Correlation value always lies between 0 and 1. 1 indicates a perfect relation and 0 indicates no relation (independent variables)

A negative correlation or covariance value signifies a negative relationship ie. when one variable increases, the other decreases and vice versa. While a positive value signifies a positive relationship ie. when one variable increases, the other increases with it, the same goes for decreasing values.

For the relationships we are trying to analyse,

Although the covariance value came out very small, the correlation value is high which shows that a strong relationship exists between the two and the lower value of covariance might be due to the presence of a large range of values in the columns.

An important point to be noted about correlation is it does not imply causation. Sometimes factors that are correlated may not be connected by a cause and effect relationship. It is one thing to say that there is a correlation between rain and the monthly sale of umbrellas, but an entirely different thing to say that rain caused the sales. Unless you’re selling umbrellas, it might be difficult to prove that there is cause and effect. Thus, from the results obtained above no conclusion can be drawn about the dependence of one variable on another.

This takes us to another important step in data analysis, which is Regression analysis.

**Regression Analysis**

Through Regression analysis we try to determine the impact of origin location of the bus on its current location by fitting a linear curve over the data. An equation of the form

**VehicleLocation = m * OriginLocation+ C + error**

is obtained from the regression analysis. OriginLocation being the independent variable, VehicleLocation being the dependent variable, m(the slope) and C (the intercept).

The error term tells you how certain you can be about the formula. The larger it is, the less certain the regression line.

R-square(R2) score evaluates the scatter of the data points around the fitted regression line. Higher R-square values represent smaller differences between the observed data and the fitted values. Hence, the larger the R2, the better the regression model fits your observations.

Equation obtained from the Origin vs Bus latitude curve :

Y = 0.842 X + 6.404

Equation obtained from the Origin vs Bus longitude curve :

Y = 0.803 X -14.563

From the linear regression analysis done on the data, we found that the goodness of fit measure (R2 score) is quite high and the error measurements are less hence proving that there is a relation between the Origins and the Vehicle Locations.

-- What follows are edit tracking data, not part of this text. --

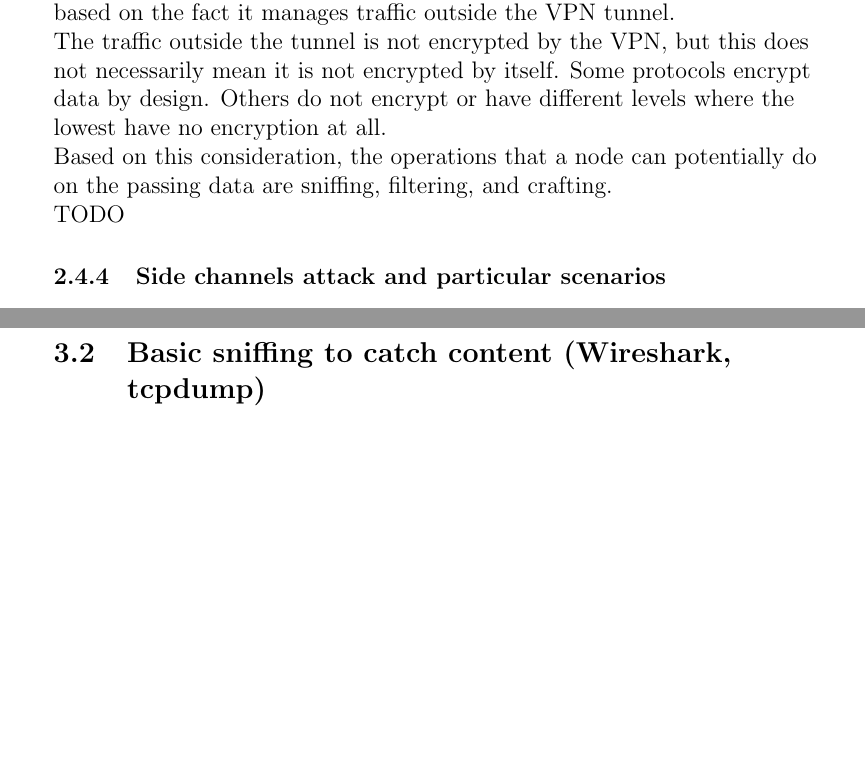
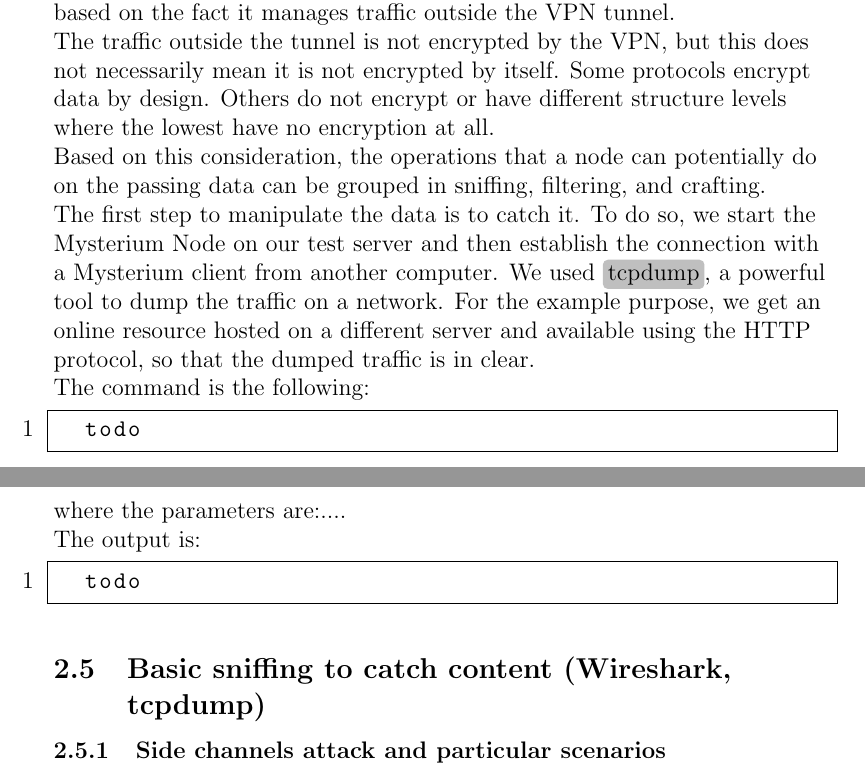
Before and after one commit to ilsergente1993/MasterThesis, a LaTeX paper (tesi.tex): two parts of pages 22 and 25 of 29 before the commit and two parts of pages 22 and 23 of 29 after it, joined at a grey line, cut so that both start at the same text, the shorter picture padded with empty space. Compiled offline with pdfLaTeX.

Commit message:
modifiche

```diff
--- a/tesi.tex
+++ b/tesi.tex
@@ -345,8 +346,23 @@
 	\subsubsection{Operations on the passing data}
 
 	In this section we analyze the different operation an end node can perform, based on the fact it manages traffic outside the VPN tunnel.\\
-	The traffic outside the tunnel is not encrypted by the VPN, but this does not necessarily mean it is not encrypted by itself. Some protocols encrypt data by design. Others do not encrypt or have different levels where the lowest have no encryption at all.\\ Based on this consideration, the operations that a node can potentially do on the passing data are sniffing, filtering, and crafting.\\
-	TODO\\
+	The traffic outside the tunnel is not encrypted by the VPN, but this does not necessarily mean it is not encrypted by itself. Some protocols encrypt data by design. Others do not encrypt or have different structure levels where the lowest have no encryption at all.\\ Based on this consideration, the operations that a node can potentially do on the passing data can be grouped in sniffing, filtering, and crafting.\\
+	The first step to manipulate the data is to catch it. To do so, we start the Mysterium Node on our test server and then establish the connection with a Mysterium client from another computer. We used \tag{tcpdump}, a powerful tool to dump the traffic on a network. For the example purpose, we get an online resource hosted on a different server and available using the HTTP protocol, so that the dumped traffic is in clear.\\
+	The command is the following:\\
+
+	\begin{lstlisting}[frame=single]
+		todo
+	\end{lstlisting}
+	where the parameters are:....
+
+	The output is:\\
+
+	\begin{lstlisting}[frame=single]
+		todo
+	\end{lstlisting}
+
+
+	\subsection{Basic sniffing to catch content (Wireshark, tcpdump)}
 
 	\subsubsection{Side channels attack and particular scenarios}
 	In this section, we discuss the possible scenarios that do not directly regard attacks on specific components, but more on how these harmless operations in Mysterium Network lead to vulnerabilities.\\
@@ -417,7 +433,6 @@
 
 	It uses the PcapPlusPlus library to parse and craft the packet.\\
 
-	\subsection{Basic sniffing to catch content (Wireshark, tcpdump)}
 
 
 
```
Also changed, not shown: tesi.pdf, tesi.tex (7 more changed lines), 1 other file.
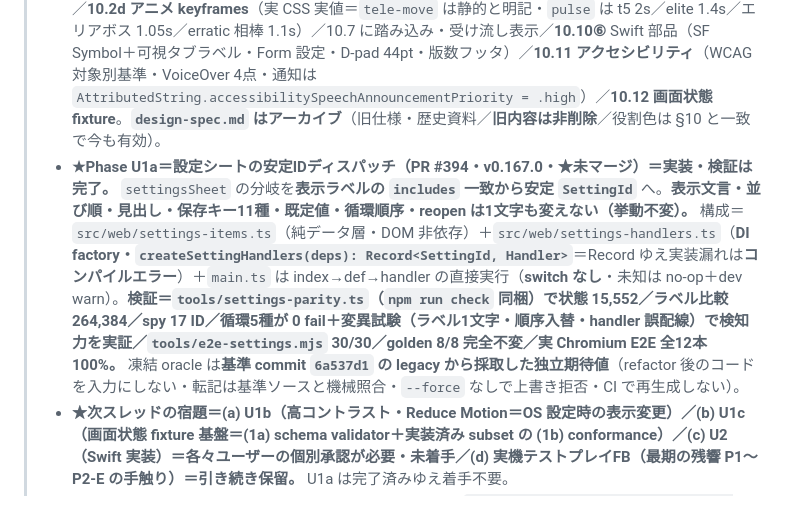
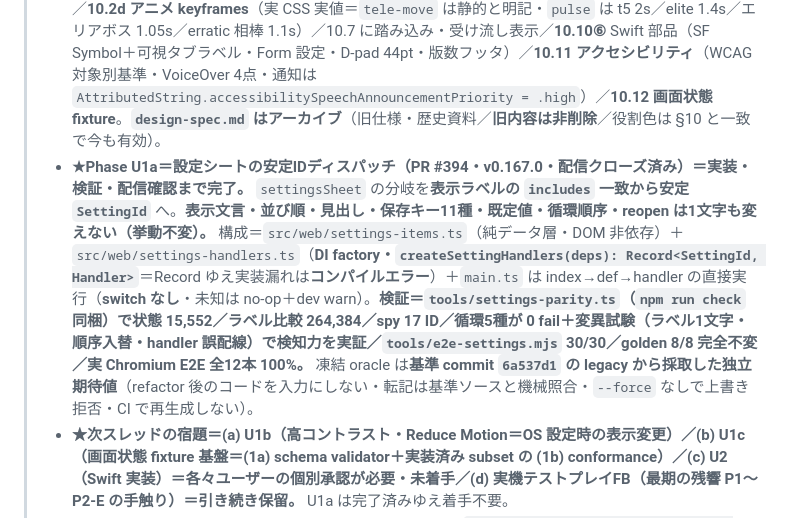
Before and after one commit to yasu12ctb-dev/roguelike-ai-design, a Markdown page: CLAUDE.md, the part around the change. GitHub-like rendering.

Commit message:
docs: 現在地に残っていた U1a 旧状態1行を是正（未マージ→配信クローズ済み）
PR #397 で主要4行は是正したが、詳細段落に「（PR #394・v0.167.0・★未マージ）＝
実装・検証は完了。」が1行残っていた（Codex 再検収で検出）。
「（PR #394・v0.167.0・配信クローズ済み）＝実装・検証・配信確認まで完了。」へ修正。

doc のみ・1行・コード／版数／U1b/U1c/U2 には触れない。

Co-Authored-By: Claude Opus 4.8 <noreply@anthropic.com>

```diff
--- a/CLAUDE.md
+++ b/CLAUDE.md
@@ -63,7 +63,7 @@ v0 公開済み＋以下まで実装・公開。**M0/M1 完了・M2 ほぼ完了
 > - **★コンテキスト軽量運用を導入（#391）＝毎セッション自動ロードされる `CLAUDE.md` を 274KB→40KB（85%削減）。** 完了済みスレッド総括は **`CLAUDE-history.md`** へ無損失退避（通常は読まない・経緯を追う時だけ `grep`）。**新しい総括を足したら古い総括は history へ移して本体を軽く保つ。** Obsidian 台帳も全文を読まない運用に（詳細は冒頭「★コンテキスト軽量運用」節）。
 > - **★UI Swift-ready RFC（`rfc-ui-swift-ready.md`・#390 v1→#392 v3）＝Codex 監査5指摘への回答を確定。** ①UI 正典の一本化②意味論的画面モデル③Swift ネイティブ化④アクセシビリティ⑤画面状態 fixture。**v2/v3 で Codex の修正必須を反映**（`Row.input` の判別 union・`SemTone` を正典 token へ 1:1・fixture の循環解消〔(1a) validator＋(1b) 実装済み subset conformance／全画面は Swift U2〕・WCAG 対象別基準・U1 を U1a/U1b/U1c に分割）。**このRFCは実装しない＝以後の UI 更新は §10 側で行い、RFC は経緯・根拠の記録。**
 > - **★Phase U0＝UI 正典の整備 完了（#393・doc のみ・版数据置）。`prototype-spec.md` §10 が唯一の UI 正典になった。** 追補＝**10.1b 意味論的スクリーンモデル**（`Screen`/`Row`・input 判別 union・現web→モデル対応表）／**10.2e 前景意味トークン ID の正典一覧**（`SemTone` 46 ID・`IconId` 10 ID の**生成元**＝色 hex は 10.2/10.3 参照で二重管理せず・表に無い ID は 10.12(1a) で拒否）／**10.2c タイポ基準**／**10.2d アニメ keyframes**（実 CSS 実値＝`tele-move` は静的と明記・`pulse` は t5 2s／elite 1.4s／エリアボス 1.05s／erratic 相棒 1.1s）／10.7 に踏み込み・受け流し表示／**10.10⑥** Swift 部品（SF Symbol＋可視タブラベル・Form 設定・D-pad 44pt・版数フッタ）／**10.11 アクセシビリティ**（WCAG 対象別基準・VoiceOver 4点・通知は `AttributedString.accessibilitySpeechAnnouncementPriority = .high`）／**10.12 画面状態 fixture**。**`design-spec.md` はアーカイブ**（旧仕様・歴史資料／**旧内容は非削除**／役割色は §10 と一致で今も有効）。
-> - **★Phase U1a＝設定シートの安定IDディスパッチ（PR #394・v0.167.0・★未マージ）＝実装・検証は完了。** `settingsSheet` の分岐を**表示ラベルの `includes` 一致から安定 `SettingId`** へ。**表示文言・並び順・見出し・保存キー11種・既定値・循環順序・reopen は1文字も変えない（挙動不変）。** 構成＝`src/web/settings-items.ts`（純データ層・DOM 非依存）＋`src/web/settings-handlers.ts`（**DI factory・`createSettingHandlers(deps): Record<SettingId, Handler>`**＝Record ゆえ実装漏れは**コンパイルエラー**）＋`main.ts` は index→def→handler の直接実行（**switch なし**・未知は no-op＋dev warn）。**検証＝`tools/settings-parity.ts`（`npm run check` 同梱）で状態 15,552／ラベル比較 264,384／spy 17 ID／循環5種が 0 fail＋変異試験（ラベル1文字・順序入替・handler 誤配線）で検知力を実証／`tools/e2e-settings.mjs` 30/30／golden 8/8 完全不変／実 Chromium E2E 全12本 100%。** 凍結 oracle は**基準 commit `6a537d1` の legacy から採取した独立期待値**（refactor 後のコードを入力にしない・転記は基準ソースと機械照合・`--force` なしで上書き拒否・CI で再生成しない）。
+> - **★Phase U1a＝設定シートの安定IDディスパッチ（PR #394・v0.167.0・配信クローズ済み）＝実装・検証・配信確認まで完了。** `settingsSheet` の分岐を**表示ラベルの `includes` 一致から安定 `SettingId`** へ。**表示文言・並び順・見出し・保存キー11種・既定値・循環順序・reopen は1文字も変えない（挙動不変）。** 構成＝`src/web/settings-items.ts`（純データ層・DOM 非依存）＋`src/web/settings-handlers.ts`（**DI factory・`createSettingHandlers(deps): Record<SettingId, Handler>`**＝Record ゆえ実装漏れは**コンパイルエラー**）＋`main.ts` は index→def→handler の直接実行（**switch なし**・未知は no-op＋dev warn）。**検証＝`tools/settings-parity.ts`（`npm run check` 同梱）で状態 15,552／ラベル比較 264,384／spy 17 ID／循環5種が 0 fail＋変異試験（ラベル1文字・順序入替・handler 誤配線）で検知力を実証／`tools/e2e-settings.mjs` 30/30／golden 8/8 完全不変／実 Chromium E2E 全12本 100%。** 凍結 oracle は**基準 commit `6a537d1` の legacy から採取した独立期待値**（refactor 後のコードを入力にしない・転記は基準ソースと機械照合・`--force` なしで上書き拒否・CI で再生成しない）。
 > - **★次スレッドの宿題＝(a) U1b（高コントラスト・Reduce Motion＝OS 設定時の表示変更）／(b) U1c（画面状態 fixture 基盤＝(1a) schema validator＋実装済み subset の (1b) conformance）／(c) U2（Swift 実装）＝**各々ユーザーの個別承認が必要・未着手**／(d) 実機テストプレイFB（最期の残響 P1〜P2-E の手触り）＝引き続き保留。** U1a は完了済みゆえ着手不要。
 > - **★E2E の実走コマンド（macOS・日本語パス対応済み）**＝`cd proto && npm install --no-save playwright`（**package.json に入れない規約**）→ `PW_CHROMIUM="$HOME/Library/Caches/ms-playwright/chromium-1228/chrome-mac-arm64/Google Chrome for Testing.app/Contents/MacOS/Google Chrome for Testing" node tools/e2e-*.mjs`。**⚠ E2E をバッチ連続実行するとフレークが出る**（実例＝guard-stagger 18/20・push-intent 12/23）＝**単独実行で再確認**し、疑わしければ**基準 commit を別 worktree に展開して同条件で比較**する（本スレッドで実施した切り分け手順）。
 
```
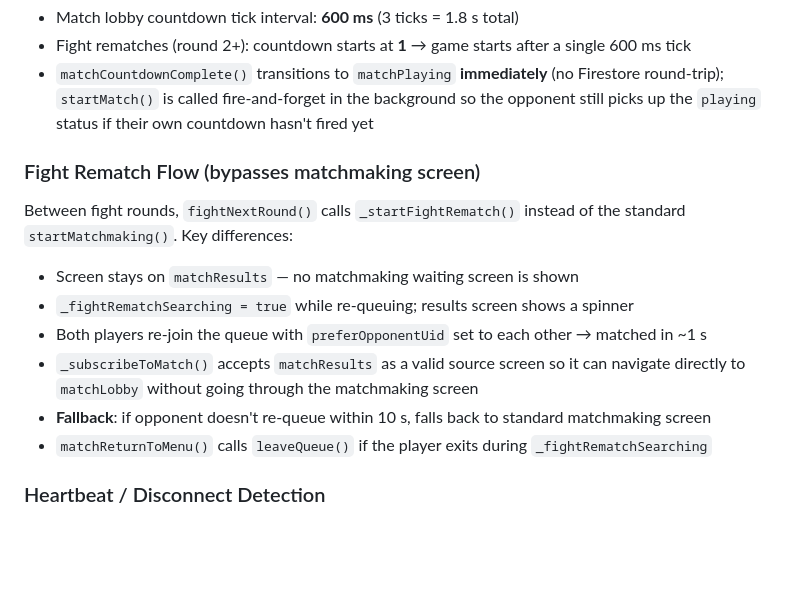
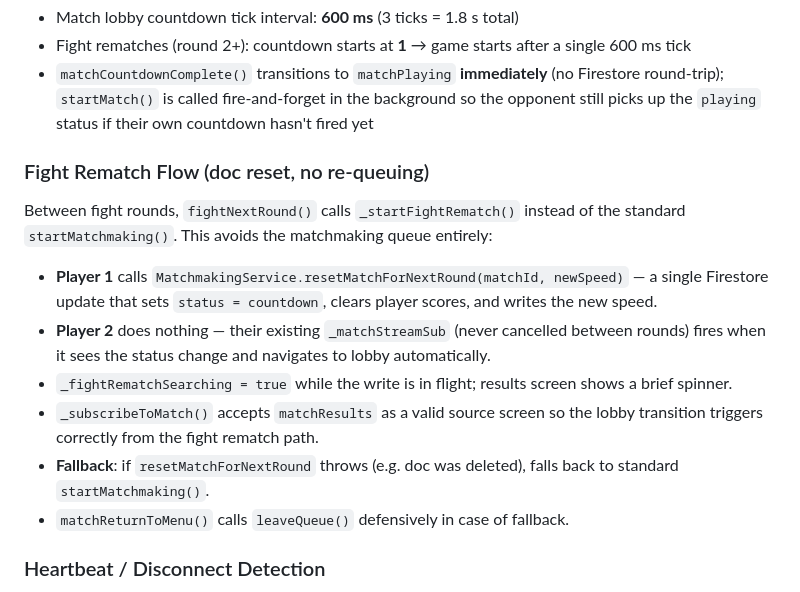
Before and after one commit to Arnon-E/67Games, a Markdown page: docs/ARCHITECTURE.md, the part around the change. Drawn GitHub-style; blank space fills up the shorter version.

Commit message:
docs: update fight rematch flow to reflect doc-reset approach
https://claude.ai/code/session_01X632ZVBdBtwjehmMLgsdUe

```diff
--- a/docs/ARCHITECTURE.md
+++ b/docs/ARCHITECTURE.md
@@ -163,18 +163,21 @@ stopMatchGame()
   `startMatch()` is called fire-and-forget in the background so the opponent still picks up the
   `playing` status if their own countdown hasn't fired yet
 
-### Fight Rematch Flow (bypasses matchmaking screen)
+### Fight Rematch Flow (doc reset, no re-queuing)
 
 Between fight rounds, `fightNextRound()` calls `_startFightRematch()` instead of the standard
-`startMatchmaking()`. Key differences:
+`startMatchmaking()`. This avoids the matchmaking queue entirely:
 
-- Screen stays on `matchResults` — no matchmaking waiting screen is shown
-- `_fightRematchSearching = true` while re-queuing; results screen shows a spinner
-- Both players re-join the queue with `preferOpponentUid` set to each other → matched in ~1 s
-- `_subscribeToMatch()` accepts `matchResults` as a valid source screen so it can navigate
-  directly to `matchLobby` without going through the matchmaking screen
-- **Fallback**: if opponent doesn't re-queue within 10 s, falls back to standard matchmaking screen
-- `matchReturnToMenu()` calls `leaveQueue()` if the player exits during `_fightRematchSearching`
+- **Player 1** calls `MatchmakingService.resetMatchForNextRound(matchId, newSpeed)` — a single
+  Firestore update that sets `status = countdown`, clears player scores, and writes the new speed.
+- **Player 2** does nothing — their existing `_matchStreamSub` (never cancelled between rounds)
+  fires when it sees the status change and navigates to lobby automatically.
+- `_fightRematchSearching = true` while the write is in flight; results screen shows a brief spinner.
+- `_subscribeToMatch()` accepts `matchResults` as a valid source screen so the lobby transition
+  triggers correctly from the fight rematch path.
+- **Fallback**: if `resetMatchForNextRound` throws (e.g. doc was deleted), falls back to standard
+  `startMatchmaking()`.
+- `matchReturnToMenu()` calls `leaveQueue()` defensively in case of fallback.
 
 ### Heartbeat / Disconnect Detection
 - Each client calls `sendHeartbeat(matchId, isPlayer1)` every **10 seconds** (`_heartbeatInterval`)
```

Github link for the code: https://github.com/CodesOfAnurag/DataScienceAssignment/blob/master/NYCB.ipynb